Material to process –
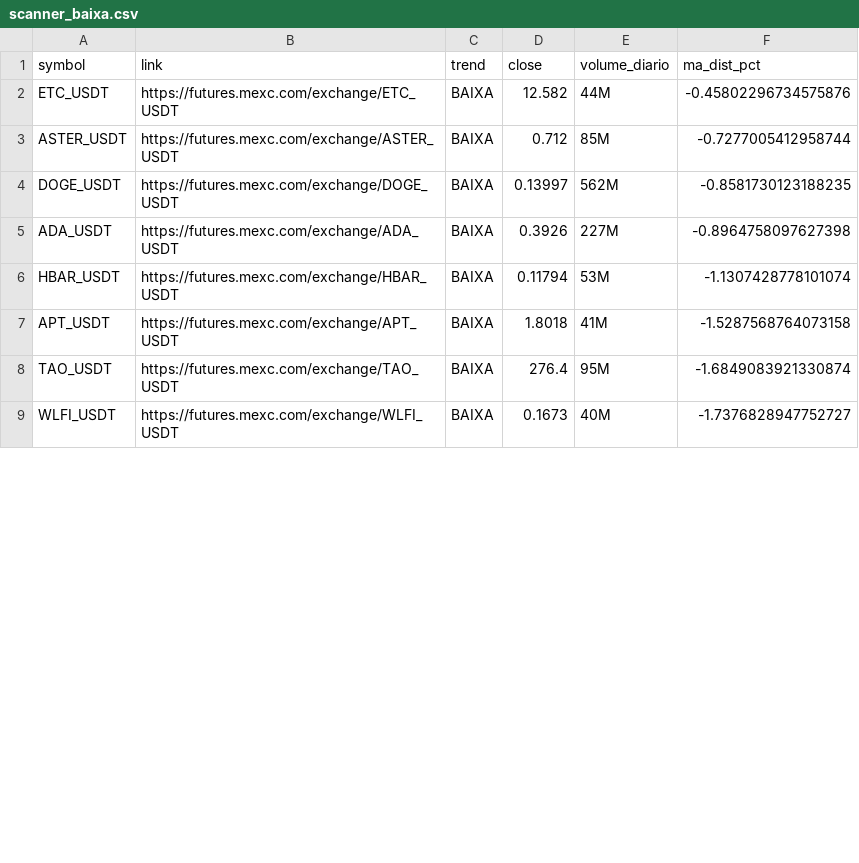
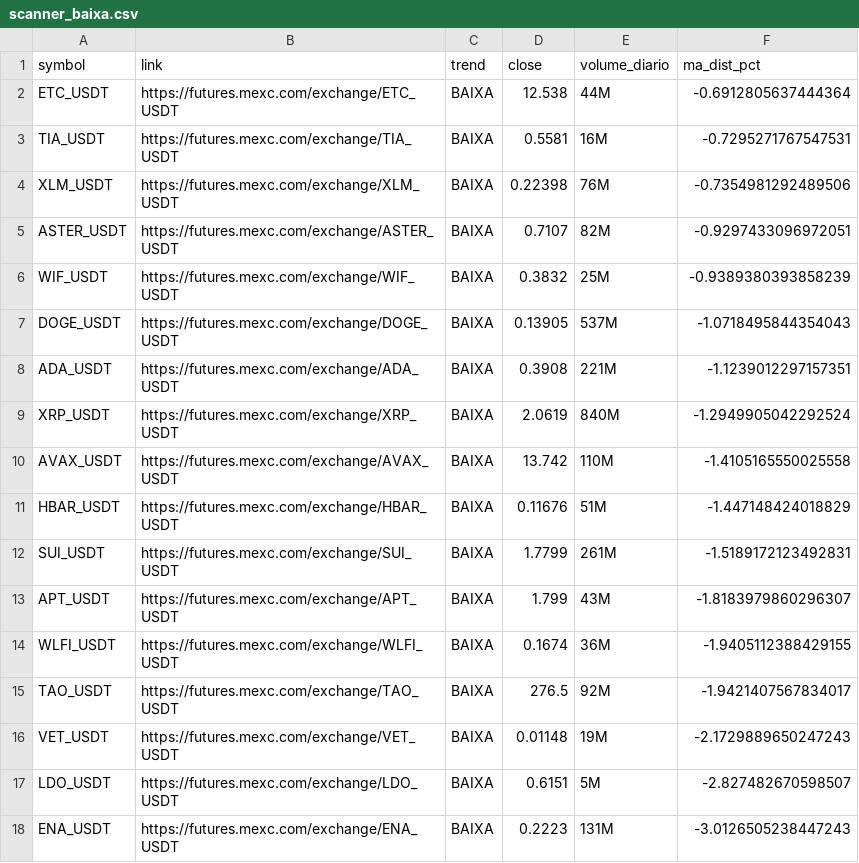
Before and after one commit to gabrielmachadogh/scanner-perps, a CSV file: results/scanner_baixa.csv, drawn as a sheet; only a part is shown; the diff covers the shown part only.

```diff
--- a/results/scanner_baixa.csv
+++ b/results/scanner_baixa.csv
@@ -1,9 +1,18 @@
 symbol,link,trend,close,volume_diario,ma_dist_pct
-ETC_USDT,https://futures.mexc.com/exchange/ETC_USDT,BAIXA,12.582,44M,-0.45802296734575876
-ASTER_USDT,https://futures.mexc.com/exchange/ASTER_USDT,BAIXA,0.712,85M,-0.7277005412958744
-DOGE_USDT,https://futures.mexc.com/exchange/DOGE_USDT,BAIXA,0.13997,562M,-0.8581730123188235
-ADA_USDT,https://futures.mexc.com/exchange/ADA_USDT,BAIXA,0.3926,227M,-0.8964758097627398
-HBAR_USDT,https://futures.mexc.com/exchange/HBAR_USDT,BAIXA,0.11794,53M,-1.1307428778101074
-APT_USDT,https://futures.mexc.com/exchange/APT_USDT,BAIXA,1.8018,41M,-1.5287568764073158
-TAO_USDT,https://futures.mexc.com/exchange/TAO_USDT,BAIXA,276.4,95M,-1.6849083921330874
-WLFI_USDT,https://futures.mexc.com/exchange/WLFI_USDT,BAIXA,0.1673,40M,-1.7376828947752727
+ETC_USDT,https://futures.mexc.com/exchange/ETC_USDT,BAIXA,12.538,44M,-0.6912805637444364
+TIA_USDT,https://futures.mexc.com/exchange/TIA_USDT,BAIXA,0.5581,16M,-0.7295271767547531
+XLM_USDT,https://futures.mexc.com/exchange/XLM_USDT,BAIXA,0.22398,76M,-0.7354981292489506
+ASTER_USDT,https://futures.mexc.com/exchange/ASTER_USDT,BAIXA,0.7107,82M,-0.9297433096972051
+WIF_USDT,https://futures.mexc.com/exchange/WIF_USDT,BAIXA,0.3832,25M,-0.9389380393858239
+DOGE_USDT,https://futures.mexc.com/exchange/DOGE_USDT,BAIXA,0.13905,537M,-1.0718495844354043
+ADA_USDT,https://futures.mexc.com/exchange/ADA_USDT,BAIXA,0.3908,221M,-1.1239012297157351
+XRP_USDT,https://futures.mexc.com/exchange/XRP_USDT,BAIXA,2.0619,840M,-1.2949905042292524
+AVAX_USDT,https://futures.mexc.com/exchange/AVAX_USDT,BAIXA,13.742,110M,-1.4105165550025558
+HBAR_USDT,https://futures.mexc.com/exchange/HBAR_USDT,BAIXA,0.11676,51M,-1.447148424018829
+SUI_USDT,https://futures.mexc.com/exchange/SUI_USDT,BAIXA,1.7799,261M,-1.5189172123492831
+APT_USDT,https://futures.mexc.com/exchange/APT_USDT,BAIXA,1.799,43M,-1.8183979860296307
+WLFI_USDT,https://futures.mexc.com/exchange/WLFI_USDT,BAIXA,0.1674,36M,-1.9405112388429155
+TAO_USDT,https://futures.mexc.com/exchange/TAO_USDT,BAIXA,276.5,92M,-1.9421407567834017
+VET_USDT,https://futures.mexc.com/exchange/VET_USDT,BAIXA,0.01148,19M,-2.1729889650247243
+LDO_USDT,https://futures.mexc.com/exchange/LDO_USDT,BAIXA,0.6151,5M,-2.827482670598507
+ENA_USDT,https://futures.mexc.com/exchange/ENA_USDT,BAIXA,0.2223,131M,-3.0126505238447243
```
Also changed, not shown: 7 added rows, 3 removed rows and 8 edited cells elsewhere in this file, results/scanner_alta.csv, results/scanner_resultado_completo.csv, 3 other files.
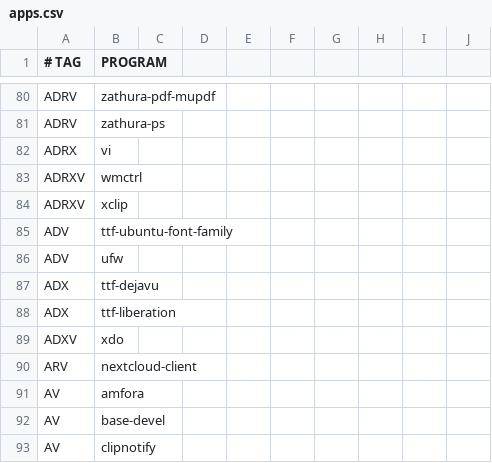
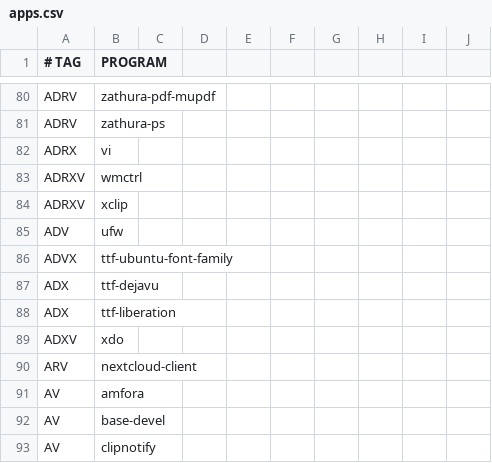
Before and after one commit to astsu777/bootstrap, a CSV file: apps.csv, drawn as a sheet; only a part is shown, gaps mark what is left out; removed rows and columns are numbered as before the commit, all else as after; the diff names each change by its address in the sheet, - before the commit and + after, or states it on an @@ line.

Commit message:
Set all fonts as part of X packages

```diff
--- a/apps.csv
+++ b/apps.csv
-row 85: ADV | ttf-ubuntu-font-family
+row 86: ADVX | ttf-ubuntu-font-family
```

What is required –
Omit the pictures. Repeat the rest of the data exactly.

Task solution –
Before and after one commit to gabrielmachadogh/scanner-perps, a CSV file: results/scanner_baixa.csv, drawn as a sheet; only a part is shown; the diff covers the shown part only.

```diff
--- a/results/scanner_baixa.csv
+++ b/results/scanner_baixa.csv
@@ -1,9 +1,18 @@
 symbol,link,trend,close,volume_diario,ma_dist_pct
-ETC_USDT,https://futures.mexc.com/exchange/ETC_USDT,BAIXA,12.582,44M,-0.45802296734575876
-ASTER_USDT,https://futures.mexc.com/exchange/ASTER_USDT,BAIXA,0.712,85M,-0.7277005412958744
-DOGE_USDT,https://futures.mexc.com/exchange/DOGE_USDT,BAIXA,0.13997,562M,-0.8581730123188235
-ADA_USDT,https://futures.mexc.com/exchange/ADA_USDT,BAIXA,0.3926,227M,-0.8964758097627398
-HBAR_USDT,https://futures.mexc.com/exchange/HBAR_USDT,BAIXA,0.11794,53M,-1.1307428778101074
-APT_USDT,https://futures.mexc.com/exchange/APT_USDT,BAIXA,1.8018,41M,-1.5287568764073158
-TAO_USDT,https://futures.mexc.com/exchange/TAO_USDT,BAIXA,276.4,95M,-1.6849083921330874
-WLFI_USDT,https://futures.mexc.com/exchange/WLFI_USDT,BAIXA,0.1673,40M,-1.7376828947752727
+ETC_USDT,https://futures.mexc.com/exchange/ETC_USDT,BAIXA,12.538,44M,-0.6912805637444364
+TIA_USDT,https://futures.mexc.com/exchange/TIA_USDT,BAIXA,0.5581,16M,-0.7295271767547531
+XLM_USDT,https://futures.mexc.com/exchange/XLM_USDT,BAIXA,0.22398,76M,-0.7354981292489506
+ASTER_USDT,https://futures.mexc.com/exchange/ASTER_USDT,BAIXA,0.7107,82M,-0.9297433096972051
+WIF_USDT,https://futures.mexc.com/exchange/WIF_USDT,BAIXA,0.3832,25M,-0.9389380393858239
+DOGE_USDT,https://futures.mexc.com/exchange/DOGE_USDT,BAIXA,0.13905,537M,-1.0718495844354043
+ADA_USDT,https://futures.mexc.com/exchange/ADA_USDT,BAIXA,0.3908,221M,-1.1239012297157351
+XRP_USDT,https://futures.mexc.com/exchange/XRP_USDT,BAIXA,2.0619,840M,-1.2949905042292524
+AVAX_USDT,https://futures.mexc.com/exchange/AVAX_USDT,BAIXA,13.742,110M,-1.4105165550025558
+HBAR_USDT,https://futures.mexc.com/exchange/HBAR_USDT,BAIXA,0.11676,51M,-1.447148424018829
+SUI_USDT,https://futures.mexc.com/exchange/SUI_USDT,BAIXA,1.7799,261M,-1.5189172123492831
+APT_USDT,https://futures.mexc.com/exchange/APT_USDT,BAIXA,1.799,43M,-1.8183979860296307
+WLFI_USDT,https://futures.mexc.com/exchange/WLFI_USDT,BAIXA,0.1674,36M,-1.9405112388429155
+TAO_USDT,https://futures.mexc.com/exchange/TAO_USDT,BAIXA,276.5,92M,-1.9421407567834017
+VET_USDT,https://futures.mexc.com/exchange/VET_USDT,BAIXA,0.01148,19M,-2.1729889650247243
+LDO_USDT,https://futures.mexc.com/exchange/LDO_USDT,BAIXA,0.6151,5M,-2.827482670598507
+ENA_USDT,https://futures.mexc.com/exchange/ENA_USDT,BAIXA,0.2223,131M,-3.0126505238447243
```
Also changed, not shown: 7 added rows, 3 removed rows and 8 edited cells elsewhere in this file, results/scanner_alta.csv, results/scanner_resultado_completo.csv, 3 other files.
Before and after one commit to astsu777/bootstrap, a CSV file: apps.csv, drawn as a sheet; only a part is shown, gaps mark what is left out; removed rows and columns are numbered as before the commit, all else as after; the diff names each change by its address in the sheet, - before the commit and + after, or states it on an @@ line.

Commit message:
Set all fonts as part of X packages

```diff
--- a/apps.csv
+++ b/apps.csv
-row 85: ADV | ttf-ubuntu-font-family
+row 86: ADVX | ttf-ubuntu-font-family
```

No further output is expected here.